Jan. 10 (UPI) -- China says it doesn't want Japan to dismiss the issue of "comfort women," who were forced to serve in Japanese wartime brothels.
Chinese foreign ministry spokesman Lu Kang said Wednesday at a regular press briefing Beijing's position on the issue of the victims has not changed, South Korean news service News 1 reported Wednesday.
"China's position on the comfort women issue is clear," Lu said. "Japan must address the concerns of its Asian neighbors and the international community, and deal with them responsibly."
Lu made the statement in response to a question regarding a 2015 compensation agreement that is in dispute between Seoul and Tokyo.
South Korean President Moon Jae-in has said the agreement with Japan was "seriously flawed" and made without proper consultation.
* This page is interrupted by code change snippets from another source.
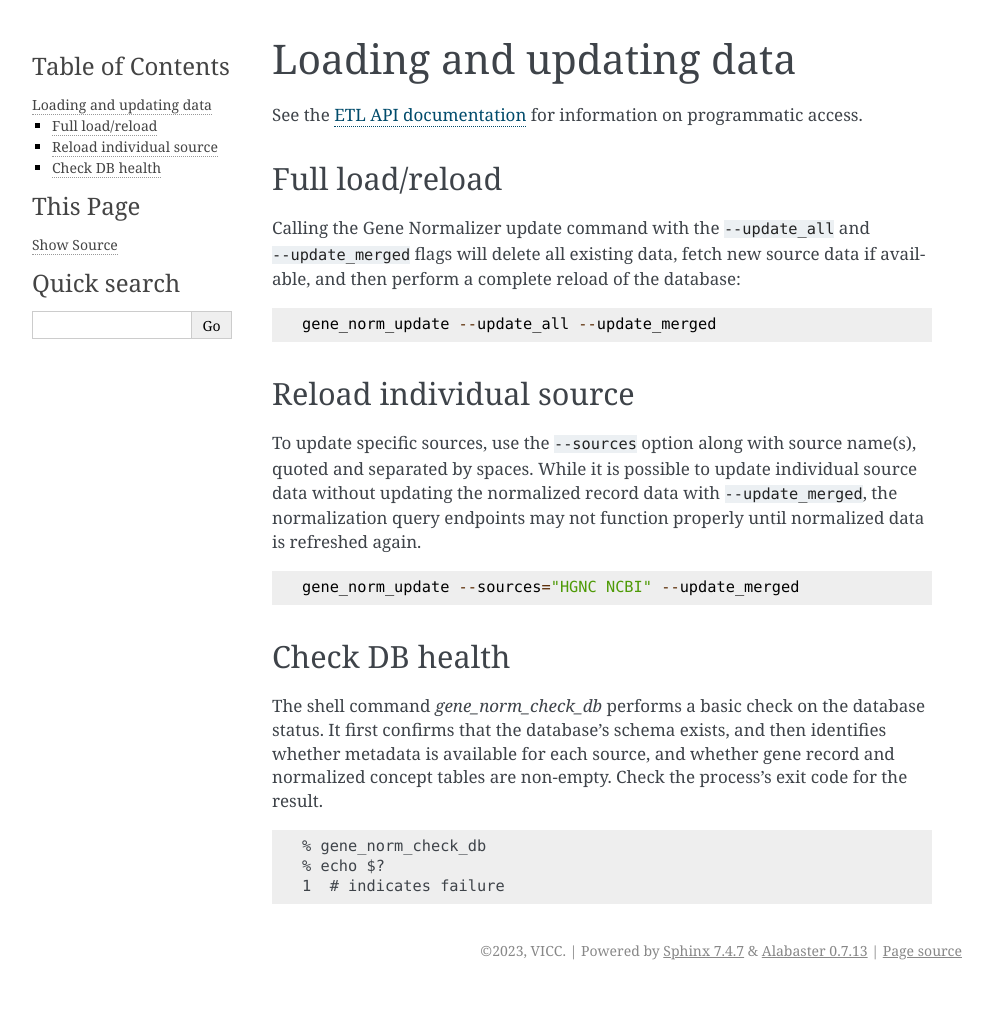
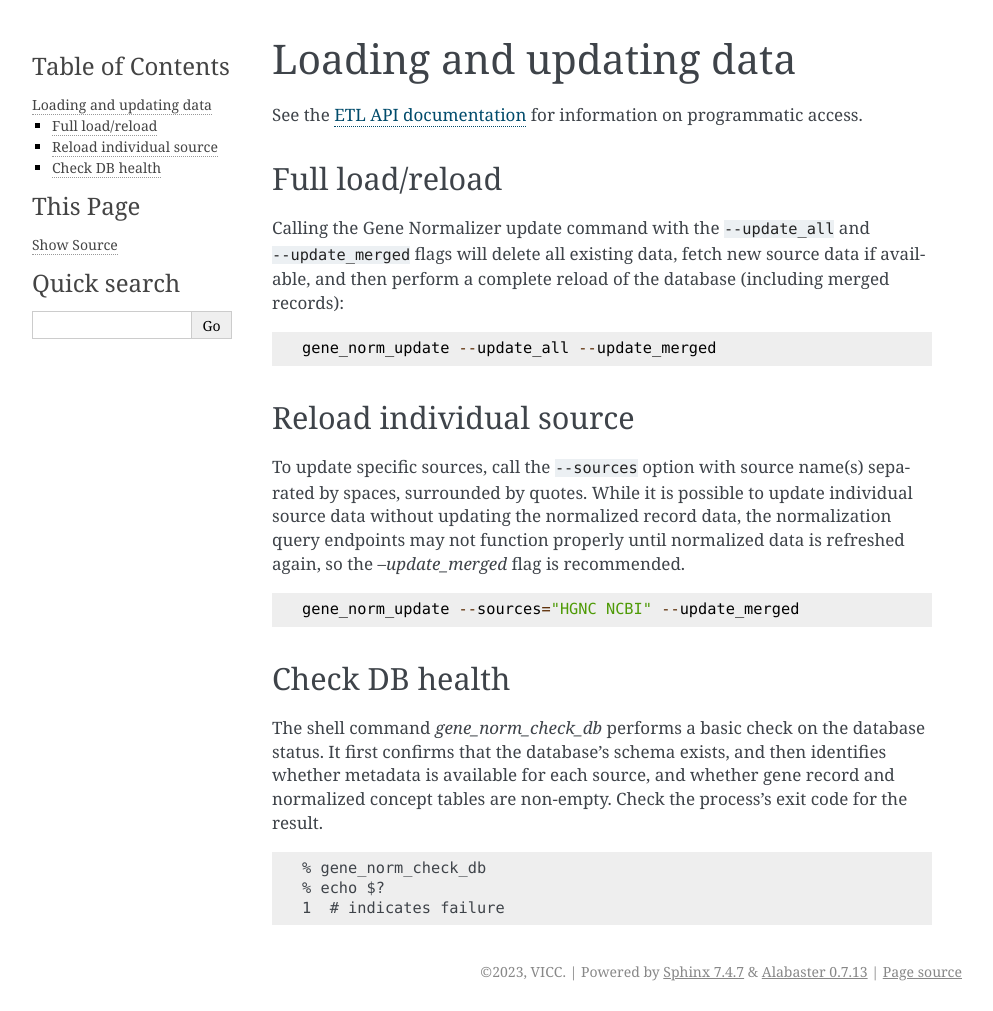
Before and after one commit to cancervariants/gene-normalization, a Sphinx documentation site: the page built from docs/source/managing_data/loading_and_updating_data.rst, in a window 1280 px wide. Shown: the whole page, without its empty margins (148-1141 px from the left). Built offline with Sphinx 7.4.7, drawn with Linux system fonts in a browser that asks for light colours; before the commit the page ends 990 px from its top, so only the background shows below that.

Commit message:
more fiddling

```diff
--- a/docs/source/managing_data/loading_and_updating_data.rst
+++ b/docs/source/managing_data/loading_and_updating_data.rst
@@ -6,7 +6,7 @@ See the :ref:`ETL API documentation<etl-api>` for information on programmatic ac
 Full load/reload
 ----------------
 
-Calling the Gene Normalizer update command with the ``--update_all`` and ``--update_merged`` flags will delete all existing data, fetch new source data if available, and then perform a complete reload of the database: ::
+Calling the Gene Normalizer update command with the ``--update_all`` and ``--update_merged`` flags will delete all existing data, fetch new source data if available, and then perform a complete reload of the database (including merged records): ::
 
     gene_norm_update --update_all --update_merged
 
@@ -14,7 +14,7 @@ Calling the Gene Normalizer update command with the ``--update_all`` and ``--upd
 Reload individual source
 ------------------------
 
-To update specific sources, use the ``--sources`` option along with source name(s), quoted and separated by spaces. While it is possible to update individual source data without updating the normalized record data with ``--update_merged``, the normalization query endpoints may not function properly until normalized data is refreshed again. ::
+To update specific sources, call the ``--sources`` option with source name(s) separated by spaces, surrounded by quotes. While it is possible to update individual source data without updating the normalized record data, the normalization query endpoints may not function properly until normalized data is refreshed again, so the `--update_merged` flag is recommended. ::
 
     gene_norm_update --sources="HGNC NCBI" --update_merged
 
```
By Tuesday, Seoul said it would not renegotiate the official agreement, following strong reactions from Tokyo regarding the Moon administration's response to the deal.
On Wednesday, Beijing appeared to be siding with Seoul on the matter.
"This is an issue related to historical justice," Lu said.
China also has comfort women, survivors who may have been forcibly recruited into Japanese military quarters during Japan's incursions into continental Asia during World War II.
Comfort women in China, Taiwan and the Philippines have been less vocal in demanding compensation and redress from the Japanese government than in South Korea, where the women are better organized and work with a coalition of activists.
South Korean news agency Yonhap reported Lu also said Japan should address other issues of history.
Beijing and Tokyo have frequently been at odds over the actual number of people killed in the 1937 Rape of Nanking, when, according to China, Japanese forces slaughtered 300,000 civilians.
Japanese sources have said the figure is lower, and ranges between 40,000 and 200,000.